All of the data is to be copied word for word.

[Start of Attachment]

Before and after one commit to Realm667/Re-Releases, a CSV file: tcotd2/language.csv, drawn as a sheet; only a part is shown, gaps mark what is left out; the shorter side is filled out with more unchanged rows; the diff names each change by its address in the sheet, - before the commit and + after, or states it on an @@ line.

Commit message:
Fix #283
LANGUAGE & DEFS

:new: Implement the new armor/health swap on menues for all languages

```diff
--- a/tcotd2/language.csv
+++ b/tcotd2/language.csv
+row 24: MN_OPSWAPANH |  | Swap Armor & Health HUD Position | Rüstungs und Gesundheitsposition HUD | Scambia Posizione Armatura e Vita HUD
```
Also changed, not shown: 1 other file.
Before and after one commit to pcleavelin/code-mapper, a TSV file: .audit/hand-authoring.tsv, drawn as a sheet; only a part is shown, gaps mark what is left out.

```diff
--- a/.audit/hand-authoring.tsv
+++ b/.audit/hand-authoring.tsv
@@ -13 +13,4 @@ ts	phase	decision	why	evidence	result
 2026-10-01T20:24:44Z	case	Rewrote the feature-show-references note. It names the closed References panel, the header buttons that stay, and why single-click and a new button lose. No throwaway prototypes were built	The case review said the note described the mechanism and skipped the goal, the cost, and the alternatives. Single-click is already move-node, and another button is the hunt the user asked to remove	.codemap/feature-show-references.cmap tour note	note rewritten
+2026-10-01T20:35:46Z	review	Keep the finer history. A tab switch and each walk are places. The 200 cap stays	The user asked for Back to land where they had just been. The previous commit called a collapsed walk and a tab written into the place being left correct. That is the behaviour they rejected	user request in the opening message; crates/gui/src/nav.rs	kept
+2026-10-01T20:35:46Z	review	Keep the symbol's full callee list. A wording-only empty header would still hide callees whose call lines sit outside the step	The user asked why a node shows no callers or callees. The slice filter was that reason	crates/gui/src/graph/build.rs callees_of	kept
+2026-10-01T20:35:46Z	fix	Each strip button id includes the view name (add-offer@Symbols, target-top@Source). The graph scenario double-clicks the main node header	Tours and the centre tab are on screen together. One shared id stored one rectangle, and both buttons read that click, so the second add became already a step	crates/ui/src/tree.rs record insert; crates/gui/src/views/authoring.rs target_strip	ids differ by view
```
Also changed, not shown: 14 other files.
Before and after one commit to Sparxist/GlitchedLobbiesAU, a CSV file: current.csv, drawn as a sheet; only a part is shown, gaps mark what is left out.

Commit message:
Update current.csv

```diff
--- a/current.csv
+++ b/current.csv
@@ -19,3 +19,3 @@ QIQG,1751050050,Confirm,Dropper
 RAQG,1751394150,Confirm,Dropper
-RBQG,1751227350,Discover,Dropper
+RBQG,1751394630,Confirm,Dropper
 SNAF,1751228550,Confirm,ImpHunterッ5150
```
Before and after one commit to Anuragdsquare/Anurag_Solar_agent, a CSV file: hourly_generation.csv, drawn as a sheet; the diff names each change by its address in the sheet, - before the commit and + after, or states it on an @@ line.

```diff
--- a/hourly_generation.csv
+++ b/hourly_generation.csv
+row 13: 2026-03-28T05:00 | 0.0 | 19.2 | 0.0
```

[End of Attachment]

Solution for this exercise
Before and after one commit to Realm667/Re-Releases, a CSV file: tcotd2/language.csv, drawn as a sheet; only a part is shown, gaps mark what is left out; the shorter side is filled out with more unchanged rows; the diff names each change by its address in the sheet, - before the commit and + after, or states it on an @@ line.

Commit message:
Fix #283
LANGUAGE & DEFS

:new: Implement the new armor/health swap on menues for all languages

```diff
--- a/tcotd2/language.csv
+++ b/tcotd2/language.csv
+row 24: MN_OPSWAPANH |  | Swap Armor & Health HUD Position | Rüstungs und Gesundheitsposition HUD | Scambia Posizione Armatura e Vita HUD
```
Also changed, not shown: 1 other file.
Before and after one commit to pcleavelin/code-mapper, a TSV file: .audit/hand-authoring.tsv, drawn as a sheet; only a part is shown, gaps mark what is left out.

```diff
--- a/.audit/hand-authoring.tsv
+++ b/.audit/hand-authoring.tsv
@@ -13 +13,4 @@ ts	phase	decision	why	evidence	result
 2026-10-01T20:24:44Z	case	Rewrote the feature-show-references note. It names the closed References panel, the header buttons that stay, and why single-click and a new button lose. No throwaway prototypes were built	The case review said the note described the mechanism and skipped the goal, the cost, and the alternatives. Single-click is already move-node, and another button is the hunt the user asked to remove	.codemap/feature-show-references.cmap tour note	note rewritten
+2026-10-01T20:35:46Z	review	Keep the finer history. A tab switch and each walk are places. The 200 cap stays	The user asked for Back to land where they had just been. The previous commit called a collapsed walk and a tab written into the place being left correct. That is the behaviour they rejected	user request in the opening message; crates/gui/src/nav.rs	kept
+2026-10-01T20:35:46Z	review	Keep the symbol's full callee list. A wording-only empty header would still hide callees whose call lines sit outside the step	The user asked why a node shows no callers or callees. The slice filter was that reason	crates/gui/src/graph/build.rs callees_of	kept
+2026-10-01T20:35:46Z	fix	Each strip button id includes the view name (add-offer@Symbols, target-top@Source). The graph scenario double-clicks the main node header	Tours and the centre tab are on screen together. One shared id stored one rectangle, and both buttons read that click, so the second add became already a step	crates/ui/src/tree.rs record insert; crates/gui/src/views/authoring.rs target_strip	ids differ by view
```
Also changed, not shown: 14 other files.
Before and after one commit to Sparxist/GlitchedLobbiesAU, a CSV file: current.csv, drawn as a sheet; only a part is shown, gaps mark what is left out.

Commit message:
Update current.csv

```diff
--- a/current.csv
+++ b/current.csv
@@ -19,3 +19,3 @@ QIQG,1751050050,Confirm,Dropper
 RAQG,1751394150,Confirm,Dropper
-RBQG,1751227350,Discover,Dropper
+RBQG,1751394630,Confirm,Dropper
 SNAF,1751228550,Confirm,ImpHunterッ5150
```
Before and after one commit to Anuragdsquare/Anurag_Solar_agent, a CSV file: hourly_generation.csv, drawn as a sheet; the diff names each change by its address in the sheet, - before the commit and + after, or states it on an @@ line.

```diff
--- a/hourly_generation.csv
+++ b/hourly_generation.csv
+row 13: 2026-03-28T05:00 | 0.0 | 19.2 | 0.0
```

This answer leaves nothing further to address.